Virginia Woolf
I've been listening to other 20th century lit during the long hours in the car, and even I, who had an extended and desperate affair with Hemingway and Virginia Woolf, can only take so much of the "life is hopeless, man is lost, love is twisted, and all happiness is staged" viewpoint before my spirit cries out in painful protest. But before I scare you away from Percy, let me assure you that somehow he wrote a good ending, and I was far happier and relieved by it than I had any expectation of being. I've got a lot to share with you from it, and will in my next few posts, but for now, let's look at Binx's ambivalent relationship with politics.
After the lunch conference I run into my cousin Nell Lovell on the steps of the library -- where I go occasionally to read liberal and conservative periodicals. Whenever I feel bad, I go to the library and read controversial periodicals. Though I do not know whether I am a liberal or a conservative, I am nevertheless enlivened by the hatred which one bears the other. In fact, this hatred strikes me as one of the few signs of life remaining in the world. This is another thing about the world which is upsidedown: all the friendly and likable people seem dead to me; only the haters seem alive.
Hugo Scheiber's "Man Reading a Newspaper"

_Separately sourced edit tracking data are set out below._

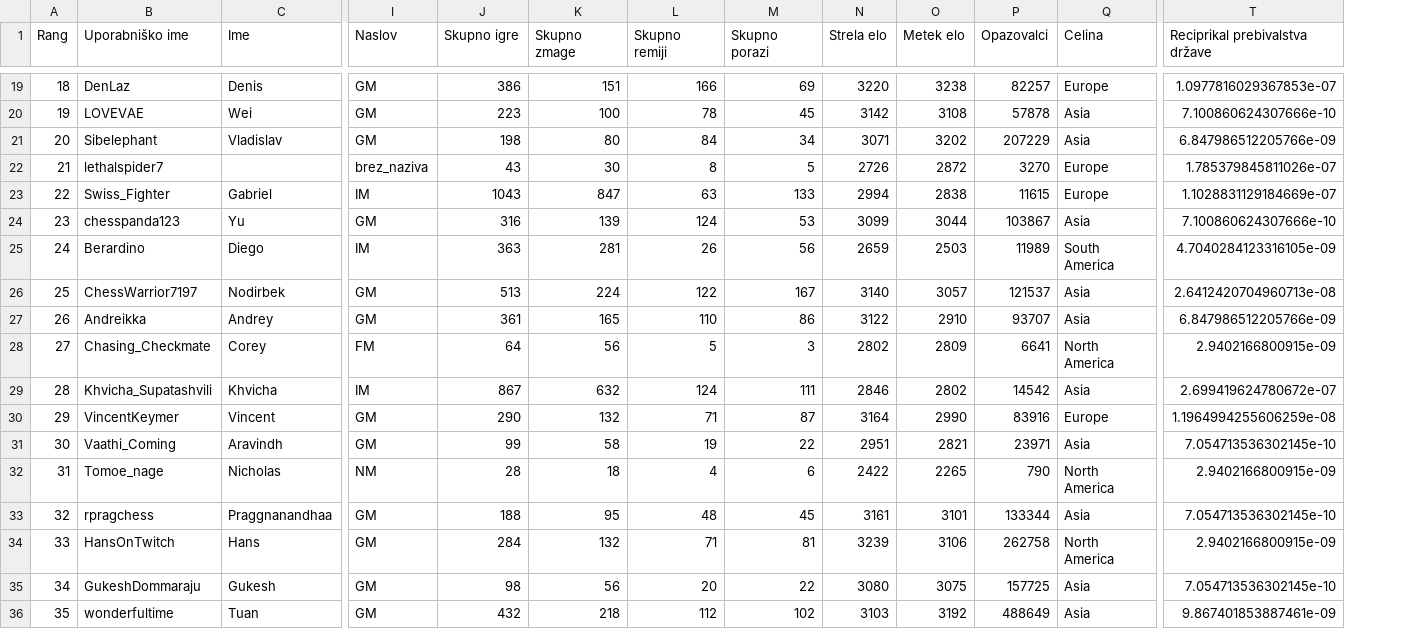
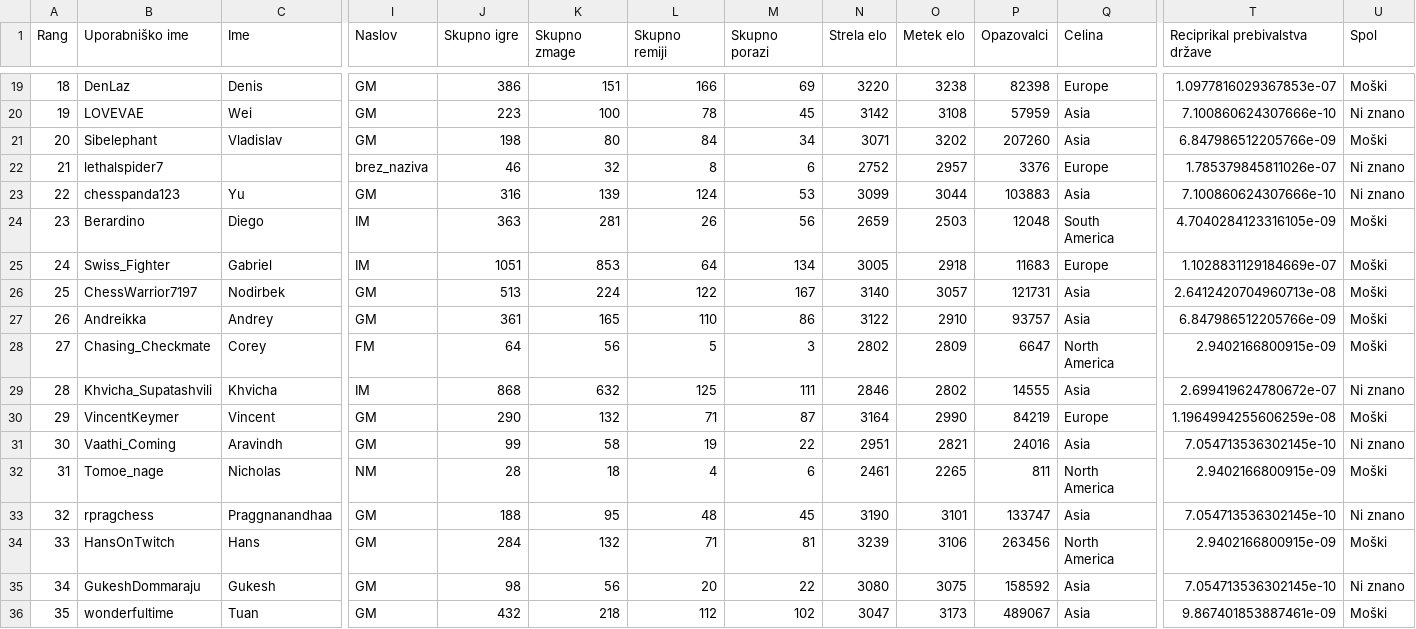
Before and after one commit to Matic-Pogorelec/Uvod_v_programiranje, a CSV file: Glavna_tabela.csv, drawn as a sheet; only a part is shown, gaps mark what is left out; removed rows and columns are numbered as before the commit, all else as after; rows hold the shown columns only; the diff covers the shown part only; the diff names each change by its address in the sheet, - before the commit and + after, or states it on an @@ line.

```diff
--- a/Glavna_tabela.csv
+++ b/Glavna_tabela.csv
+column U (Spol), rows 19-24: Moški | Ni znano | Moški | Ni znano | Ni znano | Moški; rows 26-36: Moški | Moški | Moški | Ni znano | Moški | Ni znano | Moški | Ni znano | Moški | Ni znano | Moški
-P19 (Opazovalci): 82257
+P19 (Opazovalci): 82398
-P20 (Opazovalci): 57878
+P20 (Opazovalci): 57959
-P21 (Opazovalci): 207229
+P21 (Opazovalci): 207260
-J22 (Skupno igre): 43
+J22 (Skupno igre): 46
-K22 (Skupno zmage): 30
+K22 (Skupno zmage): 32
-M22 (Skupno porazi): 5
+M22 (Skupno porazi): 6
-N22 (Strela elo): 2726
+N22 (Strela elo): 2752
-O22 (Metek elo): 2872
+O22 (Metek elo): 2957
-P22 (Opazovalci): 3270
+P22 (Opazovalci): 3376
-row 23: 22 | Swiss_Fighter | Gabriel | IM | 1043 | 847 | 63 | 133 | 2994 | 2838 | 11615 | Europe | 1.1028831129184669e-07
-A23 (Rang): 23
+A23 (Rang): 22
-P23 (Opazovalci): 103867
+P23 (Opazovalci): 103883
-A24 (Rang): 24
+A24 (Rang): 23
-P24 (Opazovalci): 11989
+P24 (Opazovalci): 12048
+row 25: 24 | Swiss_Fighter | Gabriel | IM | 1051 | 853 | 64 | 134 | 3005 | 2918 | 11683 | Europe | 1.1028831129184669e-07 | Moški
-P26 (Opazovalci): 121537
+P26 (Opazovalci): 121731
-P27 (Opazovalci): 93707
+P27 (Opazovalci): 93757
-P28 (Opazovalci): 6641
+P28 (Opazovalci): 6647
-J29 (Skupno igre): 867
+J29 (Skupno igre): 868
-L29 (Skupno remiji): 124
+L29 (Skupno remiji): 125
-P29 (Opazovalci): 14542
+P29 (Opazovalci): 14555
-P30 (Opazovalci): 83916
+P30 (Opazovalci): 84219
-P31 (Opazovalci): 23971
+P31 (Opazovalci): 24016
-N32 (Strela elo): 2422
+N32 (Strela elo): 2461
-P32 (Opazovalci): 790
+P32 (Opazovalci): 811
-N33 (Strela elo): 3161
+N33 (Strela elo): 3190
-P33 (Opazovalci): 133344
+P33 (Opazovalci): 133747
-P34 (Opazovalci): 262758
+P34 (Opazovalci): 263456
-P35 (Opazovalci): 157725
+P35 (Opazovalci): 158592
-N36 (Strela elo): 3103
+N36 (Strela elo): 3047
-O36 (Metek elo): 3192
+O36 (Metek elo): 3173
-P36 (Opazovalci): 488649
+P36 (Opazovalci): 489067
```
Also changed, not shown: 53 edited cells elsewhere in this file, 3 other files.
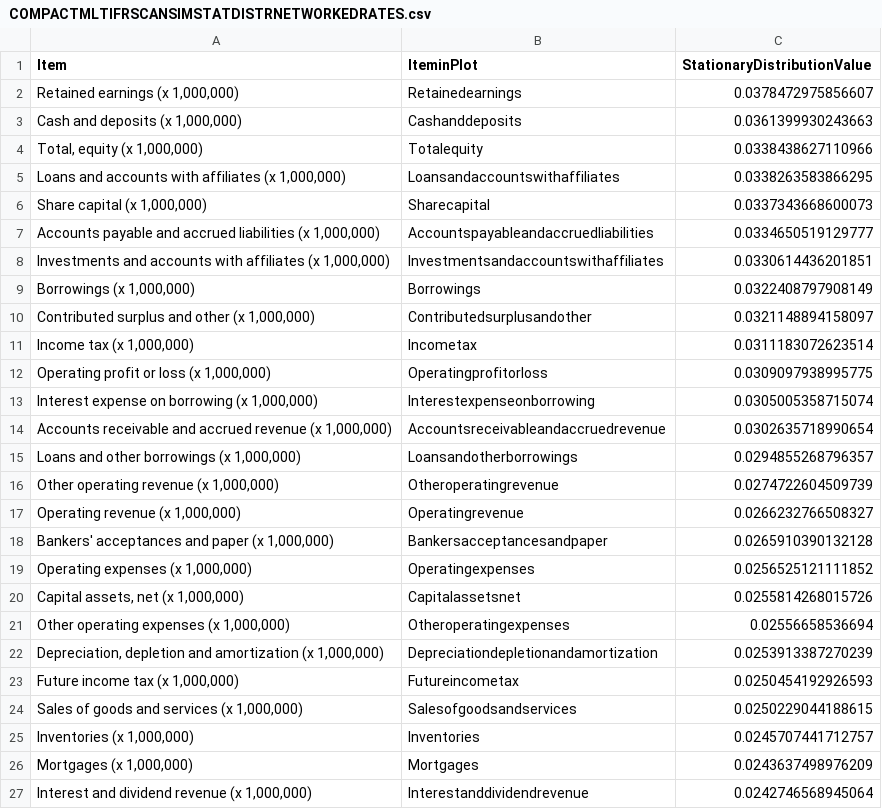
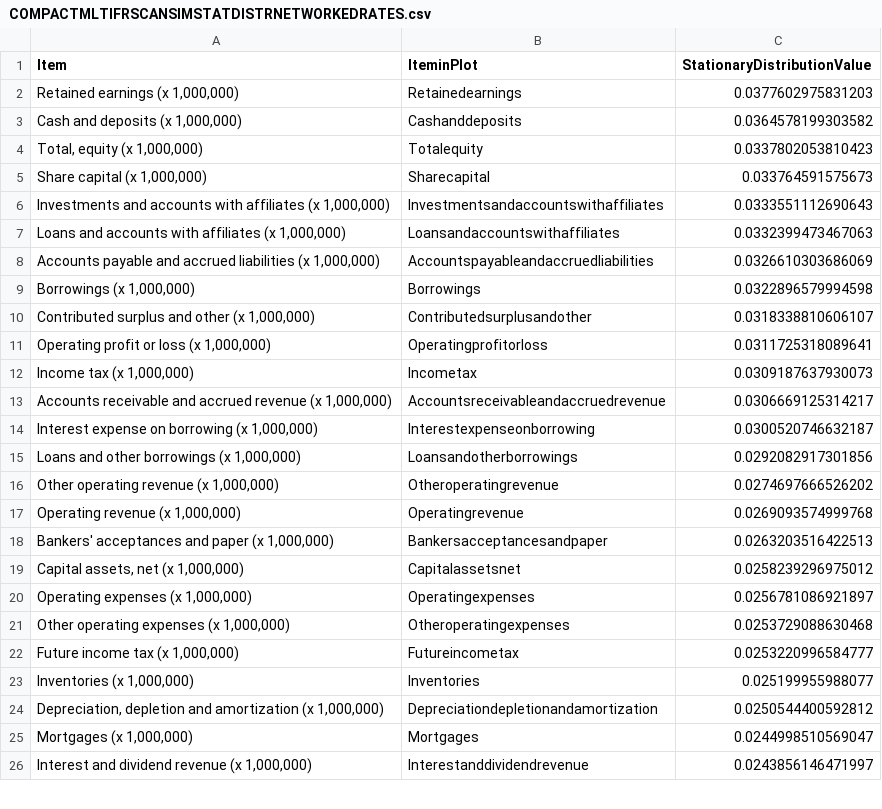
Before and after one commit to efaysal/efaysal.github.io, a CSV file: SocioEconomicEcosystem/IFRSITEMS/COMPACTMLTIFRSCANSIMSTATDISTRNETWORKEDRATES.csv, drawn as a sheet; only a part is shown; the diff covers the shown part only.

```diff
--- a/SocioEconomicEcosystem/IFRSITEMS/COMPACTMLTIFRSCANSIMSTATDISTRNETWORKEDRATES.csv
+++ b/SocioEconomicEcosystem/IFRSITEMS/COMPACTMLTIFRSCANSIMSTATDISTRNETWORKEDRATES.csv
@@ -1,27 +1,26 @@
 "Item","IteminPlot","StationaryDistributionValue"
-"Retained earnings (x 1,000,000)","Retainedearnings",0.0378472975856607
-"Cash and deposits (x 1,000,000)","Cashanddeposits",0.0361399930243663
-"Total, equity (x 1,000,000)","Totalequity",0.0338438627110966
-"Loans and accounts with affiliates (x 1,000,000)","Loansandaccountswithaffiliates",0.0338263583866295
-"Share capital (x 1,000,000)","Sharecapital",0.0337343668600073
-"Accounts payable and accrued liabilities (x 1,000,000)","Accountspayableandaccruedliabilities",0.0334650519129777
-"Investments and accounts with affiliates (x 1,000,000)","Investmentsandaccountswithaffiliates",0.0330614436201851
-"Borrowings (x 1,000,000)","Borrowings",0.0322408797908149
-"Contributed surplus and other (x 1,000,000)","Contributedsurplusandother",0.0321148894158097
-"Income tax (x 1,000,000)","Incometax",0.0311183072623514
-"Operating profit or loss (x 1,000,000)","Operatingprofitorloss",0.0309097938995775
-"Interest expense on borrowing (x 1,000,000)","Interestexpenseonborrowing",0.0305005358715074
-"Accounts receivable and accrued revenue (x 1,000,000)","Accountsreceivableandaccruedrevenue",0.0302635718990654
-"Loans and other borrowings (x 1,000,000)","Loansandotherborrowings",0.0294855268796357
-"Other operating revenue (x 1,000,000)","Otheroperatingrevenue",0.0274722604509739
-"Operating revenue (x 1,000,000)","Operatingrevenue",0.0266232766508327
-"Bankers' acceptances and paper (x 1,000,000)","Bankersacceptancesandpaper",0.0265910390132128
-"Operating expenses (x 1,000,000)","Operatingexpenses",0.0256525121111852
-"Capital assets, net (x 1,000,000)","Capitalassetsnet",0.0255814268015726
-"Other operating expenses (x 1,000,000)","Otheroperatingexpenses",0.02556658536694
-"Depreciation, depletion and amortization (x 1,000,000)","Depreciationdepletionandamortization",0.0253913387270239
-"Future income tax (x 1,000,000)","Futureincometax",0.0250454192926593
-"Sales of goods and services (x 1,000,000)","Salesofgoodsandservices",0.0250229044188615
-"Inventories (x 1,000,000)","Inventories",0.0245707441712757
-"Mortgages (x 1,000,000)","Mortgages",0.0243637498976209
-"Interest and dividend revenue (x 1,000,000)","Interestanddividendrevenue",0.0242746568945064
+"Retained earnings (x 1,000,000)","Retainedearnings",0.0377602975831203
+"Cash and deposits (x 1,000,000)","Cashanddeposits",0.0364578199303582
+"Total, equity (x 1,000,000)","Totalequity",0.0337802053810423
+"Share capital (x 1,000,000)","Sharecapital",0.033764591575673
+"Investments and accounts with affiliates (x 1,000,000)","Investmentsandaccountswithaffiliates",0.0333551112690643
+"Loans and accounts with affiliates (x 1,000,000)","Loansandaccountswithaffiliates",0.0332399473467063
+"Accounts payable and accrued liabilities (x 1,000,000)","Accountspayableandaccruedliabilities",0.0326610303686069
+"Borrowings (x 1,000,000)","Borrowings",0.0322896579994598
+"Contributed surplus and other (x 1,000,000)","Contributedsurplusandother",0.0318338810606107
+"Operating profit or loss (x 1,000,000)","Operatingprofitorloss",0.0311725318089641
+"Income tax (x 1,000,000)","Incometax",0.0309187637930073
+"Accounts receivable and accrued revenue (x 1,000,000)","Accountsreceivableandaccruedrevenue",0.0306669125314217
+"Interest expense on borrowing (x 1,000,000)","Interestexpenseonborrowing",0.0300520746632187
+"Loans and other borrowings (x 1,000,000)","Loansandotherborrowings",0.0292082917301856
+"Other operating revenue (x 1,000,000)","Otheroperatingrevenue",0.0274697666526202
+"Operating revenue (x 1,000,000)","Operatingrevenue",0.0269093574999768
+"Bankers' acceptances and paper (x 1,000,000)","Bankersacceptancesandpaper",0.0263203516422513
+"Capital assets, net (x 1,000,000)","Capitalassetsnet",0.0258239296975012
+"Operating expenses (x 1,000,000)","Operatingexpenses",0.0256781086921897
+"Other operating expenses (x 1,000,000)","Otheroperatingexpenses",0.0253729088630468
+"Future income tax (x 1,000,000)","Futureincometax",0.0253220996584777
+"Inventories (x 1,000,000)","Inventories",0.025199955988077
+"Depreciation, depletion and amortization (x 1,000,000)","Depreciationdepletionandamortization",0.0250544400592812
+"Mortgages (x 1,000,000)","Mortgages",0.0244998510569047
+"Interest and dividend revenue (x 1,000,000)","Interestanddividendrevenue",0.0243856146471997
```
Also changed, not shown: 5 added rows, 4 removed rows and 28 edited cells elsewhere in this file, 40 other files.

Down I plunk myself with a liberal weekly at one of the massive tables, read it from cover to cover, nodding to myself whenever the writer scores a point. Damn right, old son, I say, jerking my chair in approval. Pour it on them. Then up and over to the rack for a conservative monthly and down in a fresh cool chair to join the counterattack. Oh ho, say I, and hold fast to the arm chair: that one did it: eviscerated! And then out and away into the sunlight, my neck prickling with satisfaction.
I had to laugh the first few times I read this passage. But gosh, it's sad isn't it? It's a little scary how easy it is to convince people of one view point or another, how quickly they change their "beliefs", and how shiftless they are. His point about "the haters" being the only ones who are alive is, I think, one of those moments where he is uncannily clear in his unhappy portrayal of modern man. No, actually, forget about "modern" man. Man period. And yet there is part of me that is glad of this fact, and approves of it. After all, if everything is really happy and smooth and there's actually no reason to stand in defense of a just cause or a noble ideal, or a vulnerable person, well, then sure, let all those friendly and likable people keep on being friendly and likable. But last time I checked, the world hadn't quite reached Utopia. I hope there are people fighting; once they stop, then you know the causes really will be lost. This is, I suspect, why Binx is such a mess for most of the book. He's a lovable mess, and I'm a little alarmed at how easily I'm able to look past his significant failings and think he's a pretty nice guy (Yes, nice. I said it.). But, lovable or not, he is flawed because he doesn't, when push comes to shove, identify himself with a cause worth fighting for, and goes on being an on-the-surface fairly friendly and happy guy even though he so clearly knows better. He derives temporary satisfaction out of mimicking what is a necessary and primal human need to be not only a part of society, but a participating and well-informed contributor. He mentally throws himself in first with one cause, then another, choosing and switching sides with no real deliberation or reflection, and only for the pleasure it gives him of feeling like he belongs and is justified in getting outraged about... well, something, anyway. Anything. And that prickle on his neck feels good, too.

Starting to sound familiar? Fads and fashions, diet crazes, Occupiers, crocs, skinny jeans, mocking Clinton, mocking Bush, barefoot running... well, hell, let's align ourselves with SOMEthing. Because it would scare the crap out of us, and, let's face it, be just too much work to actually figure out what the real causes are and lay down our lives for them.


  1. It is, I suppose, a good thing to know what cause one is willing to die for. If only this did not, for many people, automatically translate into a cause worth killing for.